== Segment start ==

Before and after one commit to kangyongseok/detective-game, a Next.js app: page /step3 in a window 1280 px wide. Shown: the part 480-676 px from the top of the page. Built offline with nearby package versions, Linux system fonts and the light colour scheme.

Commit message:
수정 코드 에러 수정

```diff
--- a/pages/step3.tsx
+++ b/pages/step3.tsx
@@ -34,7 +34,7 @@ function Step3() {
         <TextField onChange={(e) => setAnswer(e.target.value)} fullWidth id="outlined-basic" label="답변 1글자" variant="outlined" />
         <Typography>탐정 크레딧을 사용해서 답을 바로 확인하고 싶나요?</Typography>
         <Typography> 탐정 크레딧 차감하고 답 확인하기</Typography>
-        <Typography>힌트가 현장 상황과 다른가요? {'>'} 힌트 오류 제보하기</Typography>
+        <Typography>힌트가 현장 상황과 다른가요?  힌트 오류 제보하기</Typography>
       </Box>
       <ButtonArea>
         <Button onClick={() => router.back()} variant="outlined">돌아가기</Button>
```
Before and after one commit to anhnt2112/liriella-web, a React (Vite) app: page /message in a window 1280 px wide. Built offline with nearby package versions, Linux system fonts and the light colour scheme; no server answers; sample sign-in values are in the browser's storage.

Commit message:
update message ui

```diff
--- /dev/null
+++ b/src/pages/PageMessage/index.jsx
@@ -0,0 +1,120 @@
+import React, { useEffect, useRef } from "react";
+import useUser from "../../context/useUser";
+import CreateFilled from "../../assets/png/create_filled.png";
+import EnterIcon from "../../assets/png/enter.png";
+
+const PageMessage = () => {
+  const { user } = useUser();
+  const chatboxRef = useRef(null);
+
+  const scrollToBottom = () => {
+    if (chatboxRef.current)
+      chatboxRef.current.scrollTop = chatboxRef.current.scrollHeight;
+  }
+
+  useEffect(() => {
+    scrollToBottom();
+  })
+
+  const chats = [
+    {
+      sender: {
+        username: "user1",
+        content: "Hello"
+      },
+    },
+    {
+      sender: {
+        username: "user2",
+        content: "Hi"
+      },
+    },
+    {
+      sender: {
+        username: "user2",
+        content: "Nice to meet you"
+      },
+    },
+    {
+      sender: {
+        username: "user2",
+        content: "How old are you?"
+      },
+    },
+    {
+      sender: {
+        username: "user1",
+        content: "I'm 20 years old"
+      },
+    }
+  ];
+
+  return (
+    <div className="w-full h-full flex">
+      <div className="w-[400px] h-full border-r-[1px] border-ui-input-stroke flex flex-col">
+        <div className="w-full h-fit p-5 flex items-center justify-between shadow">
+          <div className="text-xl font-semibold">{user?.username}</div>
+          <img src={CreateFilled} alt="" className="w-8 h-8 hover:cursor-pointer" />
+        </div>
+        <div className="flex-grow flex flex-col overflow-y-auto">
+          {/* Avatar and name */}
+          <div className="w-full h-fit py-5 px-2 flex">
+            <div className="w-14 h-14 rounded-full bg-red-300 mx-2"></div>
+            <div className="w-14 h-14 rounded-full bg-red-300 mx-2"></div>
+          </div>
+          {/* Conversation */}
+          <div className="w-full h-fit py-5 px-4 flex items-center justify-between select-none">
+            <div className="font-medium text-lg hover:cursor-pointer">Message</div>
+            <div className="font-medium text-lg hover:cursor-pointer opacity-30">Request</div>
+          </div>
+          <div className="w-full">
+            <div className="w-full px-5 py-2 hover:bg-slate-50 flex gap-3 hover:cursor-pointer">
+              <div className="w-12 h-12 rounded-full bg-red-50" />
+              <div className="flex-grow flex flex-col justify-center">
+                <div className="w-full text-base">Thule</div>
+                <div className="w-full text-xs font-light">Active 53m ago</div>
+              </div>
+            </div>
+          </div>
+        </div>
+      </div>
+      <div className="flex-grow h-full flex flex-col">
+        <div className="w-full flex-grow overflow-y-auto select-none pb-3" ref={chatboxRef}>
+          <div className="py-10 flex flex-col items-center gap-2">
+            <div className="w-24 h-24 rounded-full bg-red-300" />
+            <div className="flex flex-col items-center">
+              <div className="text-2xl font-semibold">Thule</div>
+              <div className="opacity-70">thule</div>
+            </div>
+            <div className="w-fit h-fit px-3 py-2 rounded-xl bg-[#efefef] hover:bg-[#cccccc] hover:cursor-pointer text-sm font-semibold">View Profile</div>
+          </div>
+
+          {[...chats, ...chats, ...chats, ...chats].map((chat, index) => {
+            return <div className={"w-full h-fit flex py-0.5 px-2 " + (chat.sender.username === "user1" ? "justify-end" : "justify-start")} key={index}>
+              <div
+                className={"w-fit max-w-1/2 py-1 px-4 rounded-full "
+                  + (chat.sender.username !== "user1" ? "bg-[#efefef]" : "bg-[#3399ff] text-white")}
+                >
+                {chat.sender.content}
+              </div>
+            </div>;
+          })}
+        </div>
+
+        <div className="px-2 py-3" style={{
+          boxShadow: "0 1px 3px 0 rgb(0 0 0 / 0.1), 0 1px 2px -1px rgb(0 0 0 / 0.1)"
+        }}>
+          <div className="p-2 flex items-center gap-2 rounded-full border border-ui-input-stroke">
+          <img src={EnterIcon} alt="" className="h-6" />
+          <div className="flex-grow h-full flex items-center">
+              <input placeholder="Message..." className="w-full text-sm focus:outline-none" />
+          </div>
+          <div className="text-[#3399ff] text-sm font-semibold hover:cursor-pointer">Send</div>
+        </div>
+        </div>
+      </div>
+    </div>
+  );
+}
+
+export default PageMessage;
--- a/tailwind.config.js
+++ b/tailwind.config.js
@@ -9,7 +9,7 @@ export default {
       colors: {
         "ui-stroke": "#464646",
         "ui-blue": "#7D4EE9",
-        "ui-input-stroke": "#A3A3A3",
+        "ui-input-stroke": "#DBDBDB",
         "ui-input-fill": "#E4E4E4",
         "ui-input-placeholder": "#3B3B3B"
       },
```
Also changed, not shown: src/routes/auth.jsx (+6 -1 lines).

== Segment end ==

- _EXERCISE_:
Scan the listing for the string "items", then copy every line where it appears.

- _SOLUTION TO THIS TASK_:
+        <div className="w-full h-fit p-5 flex items-center justify-between shadow">
+          <div className="w-full h-fit py-5 px-4 flex items-center justify-between select-none">
+          <div className="py-10 flex flex-col items-center gap-2">
+            <div className="flex flex-col items-center">
+          <div className="p-2 flex items-center gap-2 rounded-full border border-ui-input-stroke">
+          <div className="flex-grow h-full flex items-center">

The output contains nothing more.